There is a lot of interesting research being conducted in mental health recently and these findings raise an interesting question - could depression, or specifically suicidal ideation, be thought of as an immunological or an autoimmune disease? These observations are important in light of the recent push for a personalized medicine approach to depression and may alter the way depression is treated. Though further research is needed, we may see a future where anti-inflammatory drugs, even NSAIDs, are used to treat depression. 
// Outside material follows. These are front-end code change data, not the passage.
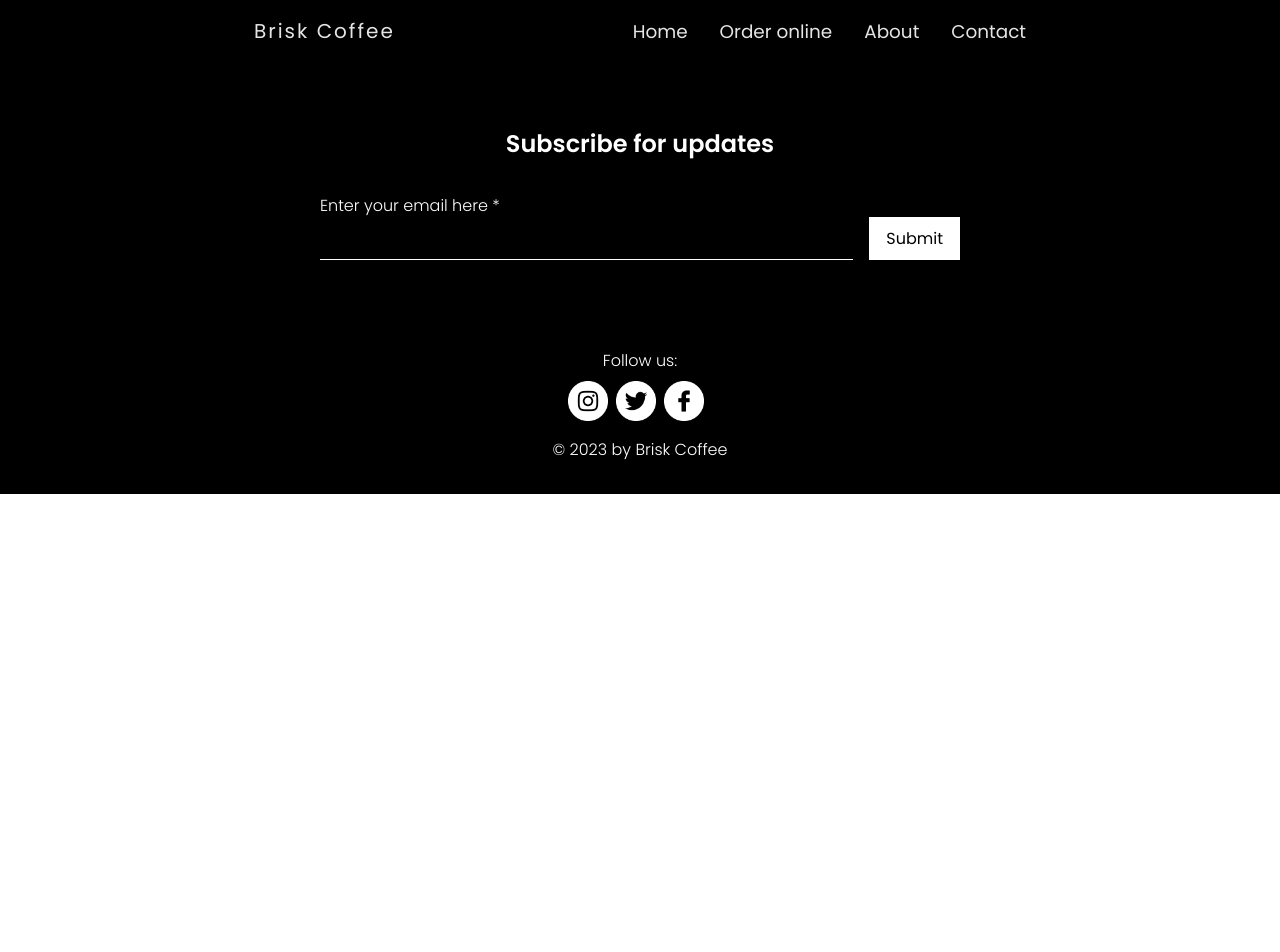
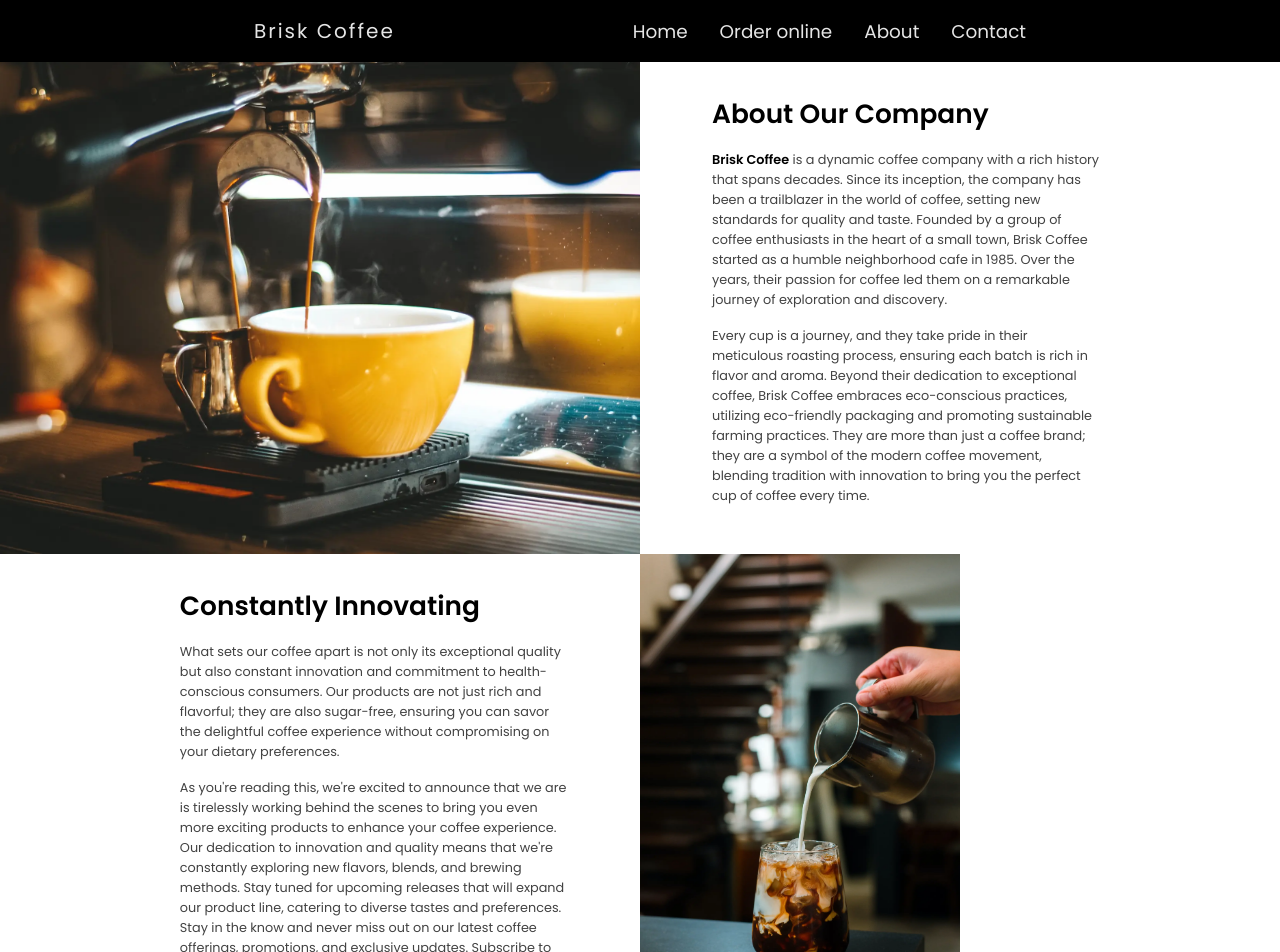
Before and after one commit to a-shiro/brisk-coffee-product-app, a React (Create React App) app: page /about in a window 1280 px wide. Shown: the top 952 px of the page. Before the commit the page ends 800 px from the top, so only its background shows below. Built offline with nearby package versions, Linux system fonts and the light colour scheme.

Commit message:
Add: About page (component, route, images)

```diff
--- /dev/null
+++ b/src/pages/about/About.jsx
@@ -0,0 +1,78 @@
+// CSS
+import styles from "./About.module.css";
+// Static Files
+import makingCoffeeImage from "../../resources/images/making_coffee.webp";
+import pouringCoffeeImage from "../../resources/images/pouring_coffee.webp";
+
+function About() {
+  return (
+    <section className={styles.section}>
+      <section className={styles.row}>
+        <div className={styles.flexContainer}>
+          <div className={styles.contentContainer}>
+            <h2>About Our Company</h2>
+
+            <p>
+              <b>Brisk Coffee</b> is a dynamic coffee company with a rich
+              history that spans decades. Since its inception, the company has
+              been a trailblazer in the world of coffee, setting new standards
+              for quality and taste. Founded by a group of coffee enthusiasts in
+              the heart of a small town, Brisk Coffee started as a humble
+              neighborhood cafe in 1985. Over the years, their passion for
+              coffee led them on a remarkable journey of exploration and
+              discovery.
+            </p>
+            <p>
+              Every cup is a journey, and they take pride in their meticulous
+              roasting process, ensuring each batch is rich in flavor and aroma.
+              Beyond their dedication to exceptional coffee, Brisk Coffee
+              embraces eco-conscious practices, utilizing eco-friendly packaging
+              and promoting sustainable farming practices. They are more than
+              just a coffee brand; they are a symbol of the modern coffee
+              movement, blending tradition with innovation to bring you the
+              perfect cup of coffee every time.
+            </p>
+          </div>
+        </div>
+
+        <div className={styles.imageContainer}>
+          <img src={makingCoffeeImage} alt="making-coffee" />
+        </div>
+      </section>
+
+      <section className={styles.row}>
+        <div className={styles.flexContainer}>
+          <div className={styles.contentContainer}>
+            <h2>Constantly Innovating</h2>
+
+            <p>
+              What sets our coffee apart is not only its exceptional quality but
+              also constant innovation and commitment to health-conscious
+              consumers. Our products are not just rich and flavorful; they are
+              also sugar-free, ensuring you can savor the delightful coffee
+              experience without compromising on your dietary preferences.
+            </p>
+            <p>
+              As you're reading this, we're excited to announce that we are is
+              tirelessly working behind the scenes to bring you even more
+              exciting products to enhance your coffee experience. Our
+              dedication to innovation and quality means that we're constantly
+              exploring new flavors, blends, and brewing methods. Stay tuned for
+              upcoming releases that will expand our product line, catering to
+              diverse tastes and preferences. Stay in the know and never miss
+              out on our latest coffee offerings, promotions, and exclusive
+              updates. Subscribe to our newsletter now for a daily dose of
+              coffee inspiration delivered straight to your inbox.
+            </p>
+          </div>
+        </div>
+
+        <div className={styles.imageContainer}>
+          <img src={pouringCoffeeImage} alt="pouring-coffee" />
+        </div>
+      </section>
+    </section>
+  );
+}
+
+export default About;
--- /dev/null
+++ b/src/pages/about/About.module.css
@@ -0,0 +1,146 @@
+.section {
+  padding: 2rem 1rem;
+}
+
+.row {
+  padding: 1rem 0;
+  max-width: 30rem;
+  margin: auto;
+}
+
+.contentContainer > h2 {
+  margin-bottom: 1rem;
+
+  font-size: 1.65rem;
+  font-weight: 600;
+}
+
+.contentContainer > p {
+  margin-bottom: 1rem;
+
+  font-size: 0.95rem;
+
+  color: #424242;
+}
+
+.contentContainer b {
+  font-weight: 600;
+
+  color: #000000;
+}
+
+.imageContainer > img {
+  width: 100%;
+}
+
+/* Media Queries */
+@media (min-width: 1020px) {
+  .section {
+    padding: 0;
+  }
+
+  .row {
+    max-width: none;
+    padding: 0;
+
+    display: -webkit-box;
+    display: -ms-flexbox;
+    display: flex;
+  }
+
+  .row > div {
+    -webkit-box-flex: 1;
+    -ms-flex: 1;
+    flex: 1;
+  }
+
+  .flexContainer {
+    display: -webkit-box;
+    display: -ms-flexbox;
+    display: flex;
+    -webkit-box-align: center;
+    -ms-flex-align: center;
+    align-items: center;
+  }
+
+  .contentContainer {
+    width: 45ch;
+    padding: 2rem;
+  }
+
+  .contentContainer > p {
+    font-size: 0.8rem;
+    line-height: 1.25rem;
+  }
+
+  .contentContainer > a {
+    font-size: 0.8rem;
+  }
+
+  /* First row */
+  .section > .row:first-child > .flexContainer {
+    -webkit-box-ordinal-group: 2;
+    -ms-flex-order: 1;
+    order: 1;
+  }
+
+  .section > .row:first-child .contentContainer {
+    margin-left: 2.5rem;
+  }
+
+  .section > .row:first-child > .imageContainer {
+    -webkit-box-ordinal-group: 1;
+    -ms-flex-order: 0;
+    order: 0;
+  }
+
+  .section > .row:first-child img {
+    height: 100%;
+
+    -o-object-fit: cover;
+    object-fit: cover;
+  }
+
+  /* Second row */
+  .section > .row:last-child > .flexContainer {
+    -webkit-box-pack: end;
+    -ms-flex-pack: end;
+    justify-content: end;
+  }
+
+  .section > .row:last-child img {
+    width: 50%;
+    height: 100%;
+
+    -o-object-fit: cover;
+    object-fit: cover;
+  }
+
+  .section > .row:last-child .contentContainer {
+    margin-right: 2.5rem;
+  }
+}
+
+@media (min-width: 1320px) {
+  .contentContainer {
+    width: 50ch;
+  }
+
+  .contentContainer > h2 {
+    font-size: 2rem;
+  }
+
+  .contentContainer > p {
+    line-height: 1.35rem;
+  }
+
+  /* First row */
+  .section > .row:first-child .contentContainer {
+    margin-left: 5rem;
+  }
+
+  /* Second row */
+  .section > .row:last-child .contentContainer {
+    margin-right: 5rem;
+  }
+}
--- a/src/routes/RoutesManager.jsx
+++ b/src/routes/RoutesManager.jsx
@@ -2,12 +2,14 @@
 import { Route, Routes } from "react-router-dom";
 import Home from "../pages/home/Home";
 import Store from "../pages/shop/Store";
+import About from "../pages/about/About";
 
 function RoutesManager() {
   return (
     <Routes>
       <Route path="/" element={<Home />} />
       <Route path="/order-online" element={<Store />} />
+      <Route path="/about" element={<About />} />
     </Routes>
   );
 }
```
Also changed, not shown: src/resources/images/making_coffee.webp (added), src/resources/images/pouring_coffee.webp (added).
Another recent study at UCSD analyzed a database of reported adverse events and found that four drugs in particular were associated with statistically lower reports of depression - ketamine, botox, diclofenac, and minicycline. Much research has gone into exploring the use of ketamine as a depression treatment, including the development of esketamine which is currently undergoing clinical trials. However, the finding around diclofenac, which is a non-steroidal anti-inflammatory drug, and minicycline, which is an antibiotic, would seem to align with the hypothesis that reducing inflammation has antidepressant effects.